ACTION ITEM:
Write each line below back out exactly, omitting its pictures.

(Collected data entries)
*** Block opens ***
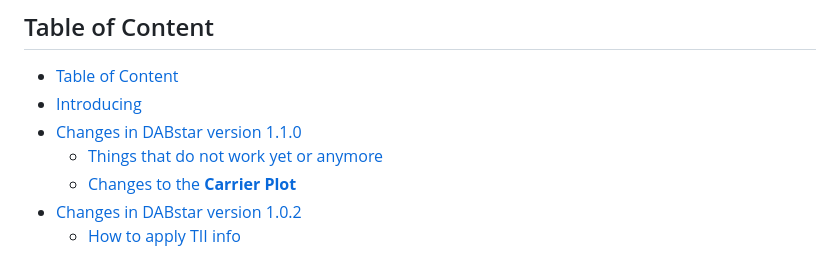
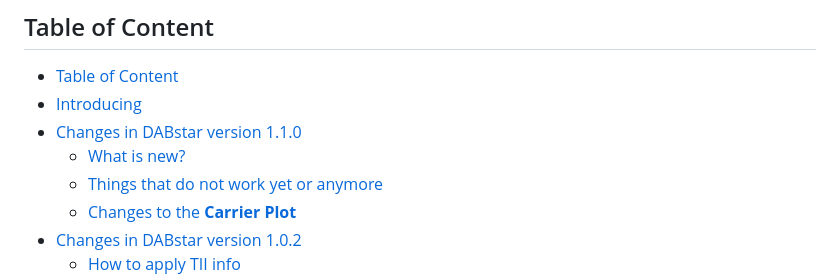
Before and after one commit to tomneda/DABstar, a Markdown page: README.md, the part around the change. Rendered like a GitHub page.

Commit message:
Fix TOC in README.md

```diff
--- a/README.md
+++ b/README.md
@@ -13,6 +13,7 @@
   * [Table of Content](#table-of-content)
   * [Introducing](#introducing)
   * [Changes in DABstar version 1.1.0](#changes-in-dabstar-version-110)
+    * [What is new?](#what-is-new-)
     * [Things that do not work yet or anymore](#things-that-do-not-work-yet-or-anymore-)
     * [Changes to the **Carrier Plot**](#changes-to-the-carrier-plot)
   * [Changes in DABstar version 1.0.2](#changes-in-dabstar-version-102)
```
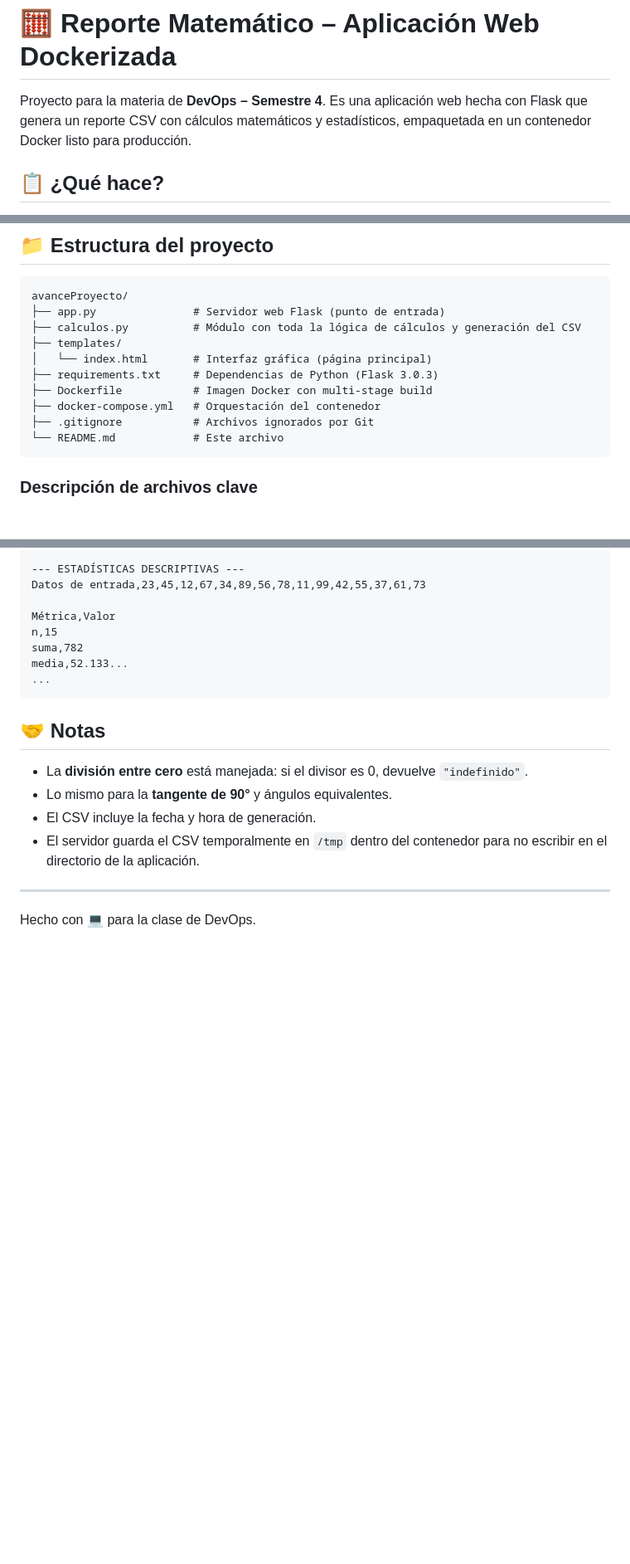
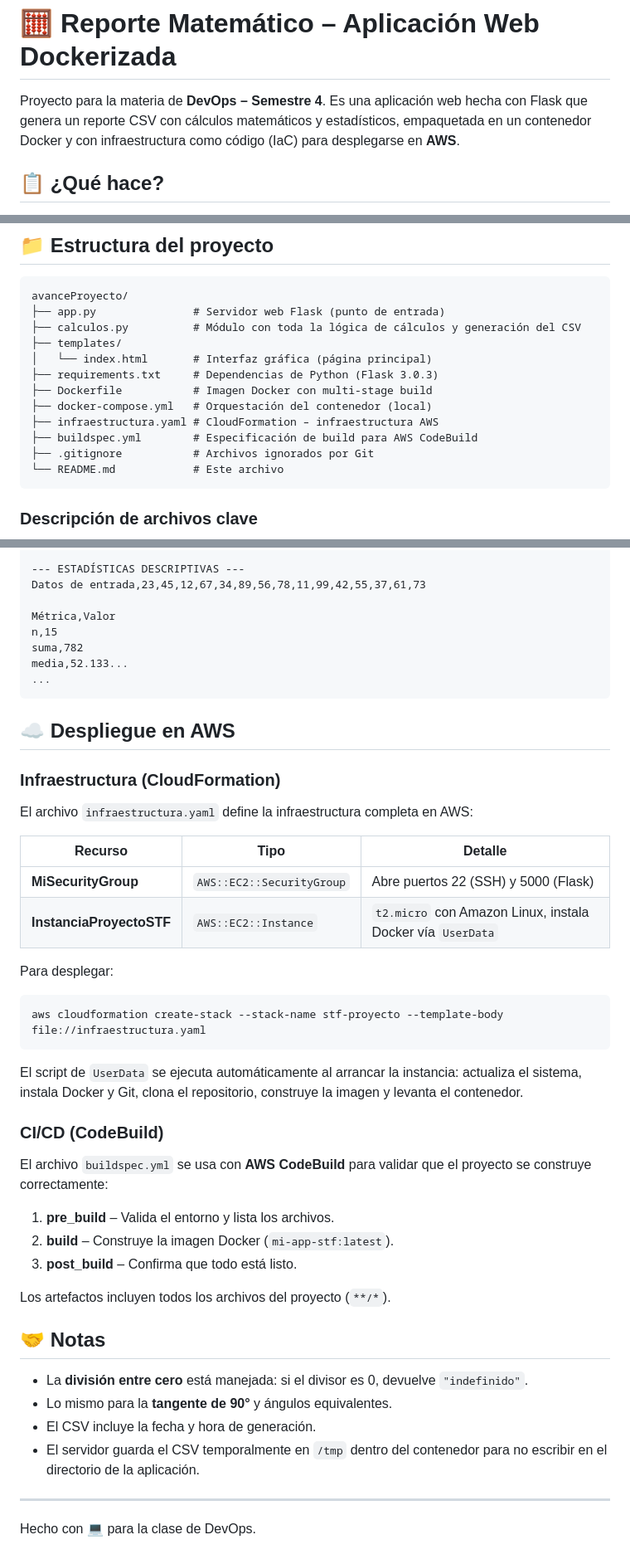
Before and after one commit to SalmuleFish/avanceDeProyectoTest-DevOps, a Markdown page: README.md, 3 parts joined by grey strips. Shown at 83% size. Rendered like a GitHub page; blank space fills up the shorter version.

Commit message:
docs: update README to include AWS deployment infrastructure and CI/CD configuration details

````diff
--- a/README.md
+++ b/README.md
@@ -1,6 +1,6 @@
 # 🧮 Reporte Matemático – Aplicación Web Dockerizada
 
-Proyecto para la materia de **DevOps – Semestre 4**. Es una aplicación web hecha con Flask que genera un reporte CSV con cálculos matemáticos y estadísticos, empaquetada en un contenedor Docker listo para producción.
+Proyecto para la materia de **DevOps – Semestre 4**. Es una aplicación web hecha con Flask que genera un reporte CSV con cálculos matemáticos y estadísticos, empaquetada en un contenedor Docker y con infraestructura como código (IaC) para desplegarse en **AWS**.
 
 ## 📋 ¿Qué hace?
 
@@ -24,7 +24,9 @@ avanceProyecto/
 │   └── index.html       # Interfaz gráfica (página principal)
 ├── requirements.txt     # Dependencias de Python (Flask 3.0.3)
 ├── Dockerfile           # Imagen Docker con multi-stage build
-├── docker-compose.yml   # Orquestación del contenedor
+├── docker-compose.yml   # Orquestación del contenedor (local)
+├── infraestructura.yaml # CloudFormation – infraestructura AWS
+├── buildspec.yml        # Especificación de build para AWS CodeBuild
 ├── .gitignore           # Archivos ignorados por Git
 └── README.md            # Este archivo
 ```
@@ -114,6 +118,35 @@ media,52.133...
 ...
 ```
 
+## ☁️ Despliegue en AWS
+
+### Infraestructura (CloudFormation)
+
+El archivo `infraestructura.yaml` define la infraestructura completa en AWS:
+
+| Recurso | Tipo | Detalle |
+|---|---|---|
+| **MiSecurityGroup** | `AWS::EC2::SecurityGroup` | Abre puertos 22 (SSH) y 5000 (Flask) |
+| **InstanciaProyectoSTF** | `AWS::EC2::Instance` | `t2.micro` con Amazon Linux, instala Docker vía `UserData` |
+
+Para desplegar:
+
+```bash
+aws cloudformation create-stack --stack-name stf-proyecto --template-body file://infraestructura.yaml
+```
+
+El script de `UserData` se ejecuta automáticamente al arrancar la instancia: actualiza el sistema, instala Docker y Git, clona el repositorio, construye la imagen y levanta el contenedor.
+
+### CI/CD (CodeBuild)
+
+El archivo `buildspec.yml` se usa con **AWS CodeBuild** para validar que el proyecto se construye correctamente:
+
+1. **pre_build** – Valida el entorno y lista los archivos.
+2. **build** – Construye la imagen Docker (`mi-app-stf:latest`).
+3. **post_build** – Confirma que todo está listo.
+
+Los artefactos incluyen todos los archivos del proyecto (`**/*`).
+
 ## 🤝 Notas
 
 - La **división entre cero** está manejada: si el divisor es 0, devuelve `"indefinido"`.
````
Also changed, not shown: other parts of README.md (+2 -0 lines).
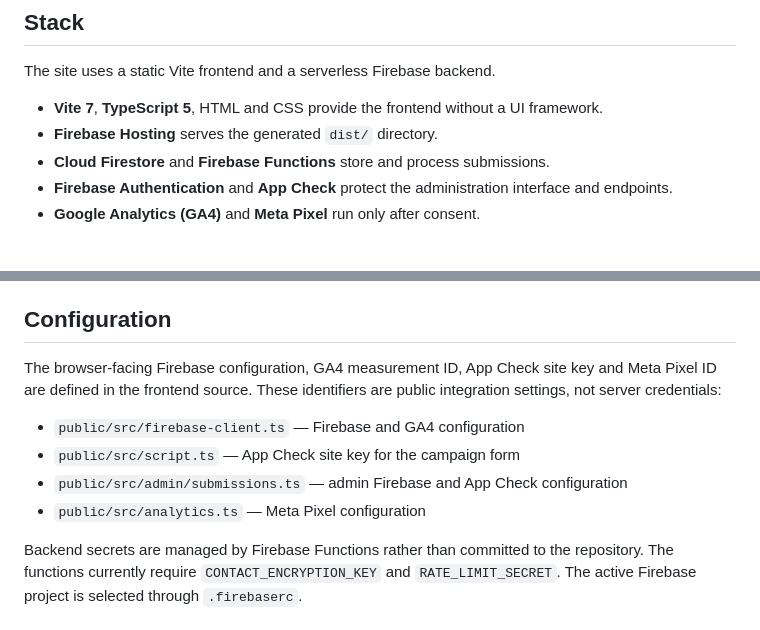
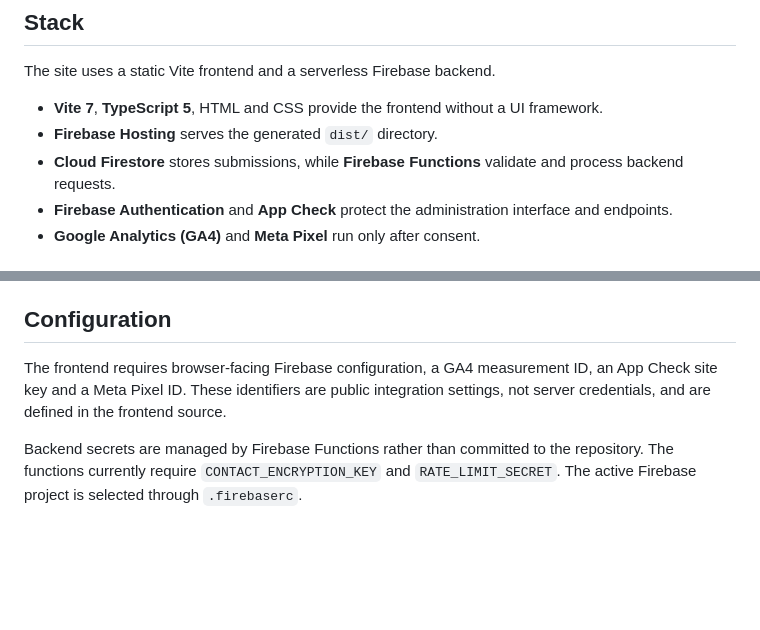
Before and after one commit to Bompilez/Norges-beste-bygrep-, a Markdown page: README.md, 2 parts joined by grey strips. GitHub-like rendering; blank space fills up the shorter version.

Commit message:
Simplify README configuration guidance

```diff
--- a/README.md
+++ b/README.md
@@ -26,7 +26,7 @@ The site uses a static Vite frontend and a serverless Firebase backend.
 
 - **Vite 7**, **TypeScript 5**, HTML and CSS provide the frontend without a UI framework.
 - **Firebase Hosting** serves the generated `dist/` directory.
-- **Cloud Firestore** and **Firebase Functions** store and process submissions.
+- **Cloud Firestore** stores submissions, while **Firebase Functions** validate and process backend requests.
 - **Firebase Authentication** and **App Check** protect the administration interface and endpoints.
 - **Google Analytics (GA4)** and **Meta Pixel** run only after consent.
 
@@ -49,12 +49,7 @@ Vite uses `public/` as its configured project root. TypeScript source therefore
 
 ## Configuration
 
-The browser-facing Firebase configuration, GA4 measurement ID, App Check site key and Meta Pixel ID are defined in the frontend source. These identifiers are public integration settings, not server credentials:
-
-- `public/src/firebase-client.ts` — Firebase and GA4 configuration
-- `public/src/script.ts` — App Check site key for the campaign form
-- `public/src/admin/submissions.ts` — admin Firebase and App Check configuration
-- `public/src/analytics.ts` — Meta Pixel configuration
+The frontend requires browser-facing Firebase configuration, a GA4 measurement ID, an App Check site key and a Meta Pixel ID. These identifiers are public integration settings, not server credentials, and are defined in the frontend source.
 
 Backend secrets are managed by Firebase Functions rather than committed to the repository. The functions currently require `CONTACT_ENCRYPTION_KEY` and `RATE_LIMIT_SECRET`. The active Firebase project is selected through `.firebaserc`.
 
```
*** Block closes ***
EXERCISE ANSWER:
Before and after one commit to tomneda/DABstar, a Markdown page: README.md, the part around the change. Rendered like a GitHub page.

Commit message:
Fix TOC in README.md

```diff
--- a/README.md
+++ b/README.md
@@ -13,6 +13,7 @@
   * [Table of Content](#table-of-content)
   * [Introducing](#introducing)
   * [Changes in DABstar version 1.1.0](#changes-in-dabstar-version-110)
+    * [What is new?](#what-is-new-)
     * [Things that do not work yet or anymore](#things-that-do-not-work-yet-or-anymore-)
     * [Changes to the **Carrier Plot**](#changes-to-the-carrier-plot)
   * [Changes in DABstar version 1.0.2](#changes-in-dabstar-version-102)
```
Before and after one commit to SalmuleFish/avanceDeProyectoTest-DevOps, a Markdown page: README.md, 3 parts joined by grey strips. Shown at 83% size. Rendered like a GitHub page; blank space fills up the shorter version.

Commit message:
docs: update README to include AWS deployment infrastructure and CI/CD configuration details

````diff
--- a/README.md
+++ b/README.md
@@ -1,6 +1,6 @@
 # 🧮 Reporte Matemático – Aplicación Web Dockerizada
 
-Proyecto para la materia de **DevOps – Semestre 4**. Es una aplicación web hecha con Flask que genera un reporte CSV con cálculos matemáticos y estadísticos, empaquetada en un contenedor Docker listo para producción.
+Proyecto para la materia de **DevOps – Semestre 4**. Es una aplicación web hecha con Flask que genera un reporte CSV con cálculos matemáticos y estadísticos, empaquetada en un contenedor Docker y con infraestructura como código (IaC) para desplegarse en **AWS**.
 
 ## 📋 ¿Qué hace?
 
@@ -24,7 +24,9 @@ avanceProyecto/
 │   └── index.html       # Interfaz gráfica (página principal)
 ├── requirements.txt     # Dependencias de Python (Flask 3.0.3)
 ├── Dockerfile           # Imagen Docker con multi-stage build
-├── docker-compose.yml   # Orquestación del contenedor
+├── docker-compose.yml   # Orquestación del contenedor (local)
+├── infraestructura.yaml # CloudFormation – infraestructura AWS
+├── buildspec.yml        # Especificación de build para AWS CodeBuild
 ├── .gitignore           # Archivos ignorados por Git
 └── README.md            # Este archivo
 ```
@@ -114,6 +118,35 @@ media,52.133...
 ...
 ```
 
+## ☁️ Despliegue en AWS
+
+### Infraestructura (CloudFormation)
+
+El archivo `infraestructura.yaml` define la infraestructura completa en AWS:
+
+| Recurso | Tipo | Detalle |
+|---|---|---|
+| **MiSecurityGroup** | `AWS::EC2::SecurityGroup` | Abre puertos 22 (SSH) y 5000 (Flask) |
+| **InstanciaProyectoSTF** | `AWS::EC2::Instance` | `t2.micro` con Amazon Linux, instala Docker vía `UserData` |
+
+Para desplegar:
+
+```bash
+aws cloudformation create-stack --stack-name stf-proyecto --template-body file://infraestructura.yaml
+```
+
+El script de `UserData` se ejecuta automáticamente al arrancar la instancia: actualiza el sistema, instala Docker y Git, clona el repositorio, construye la imagen y levanta el contenedor.
+
+### CI/CD (CodeBuild)
+
+El archivo `buildspec.yml` se usa con **AWS CodeBuild** para validar que el proyecto se construye correctamente:
+
+1. **pre_build** – Valida el entorno y lista los archivos.
+2. **build** – Construye la imagen Docker (`mi-app-stf:latest`).
+3. **post_build** – Confirma que todo está listo.
+
+Los artefactos incluyen todos los archivos del proyecto (`**/*`).
+
 ## 🤝 Notas
 
 - La **división entre cero** está manejada: si el divisor es 0, devuelve `"indefinido"`.
````
Also changed, not shown: other parts of README.md (+2 -0 lines).
Before and after one commit to Bompilez/Norges-beste-bygrep-, a Markdown page: README.md, 2 parts joined by grey strips. GitHub-like rendering; blank space fills up the shorter version.

Commit message:
Simplify README configuration guidance

```diff
--- a/README.md
+++ b/README.md
@@ -26,7 +26,7 @@ The site uses a static Vite frontend and a serverless Firebase backend.
 
 - **Vite 7**, **TypeScript 5**, HTML and CSS provide the frontend without a UI framework.
 - **Firebase Hosting** serves the generated `dist/` directory.
-- **Cloud Firestore** and **Firebase Functions** store and process submissions.
+- **Cloud Firestore** stores submissions, while **Firebase Functions** validate and process backend requests.
 - **Firebase Authentication** and **App Check** protect the administration interface and endpoints.
 - **Google Analytics (GA4)** and **Meta Pixel** run only after consent.
 
@@ -49,12 +49,7 @@ Vite uses `public/` as its configured project root. TypeScript source therefore
 
 ## Configuration
 
-The browser-facing Firebase configuration, GA4 measurement ID, App Check site key and Meta Pixel ID are defined in the frontend source. These identifiers are public integration settings, not server credentials:
-
-- `public/src/firebase-client.ts` — Firebase and GA4 configuration
-- `public/src/script.ts` — App Check site key for the campaign form
-- `public/src/admin/submissions.ts` — admin Firebase and App Check configuration
-- `public/src/analytics.ts` — Meta Pixel configuration
+The frontend requires browser-facing Firebase configuration, a GA4 measurement ID, an App Check site key and a Meta Pixel ID. These identifiers are public integration settings, not server credentials, and are defined in the frontend source.
 
 Backend secrets are managed by Firebase Functions rather than committed to the repository. The functions currently require `CONTACT_ENCRYPTION_KEY` and `RATE_LIMIT_SECRET`. The active Firebase project is selected through `.firebaserc`.
 
```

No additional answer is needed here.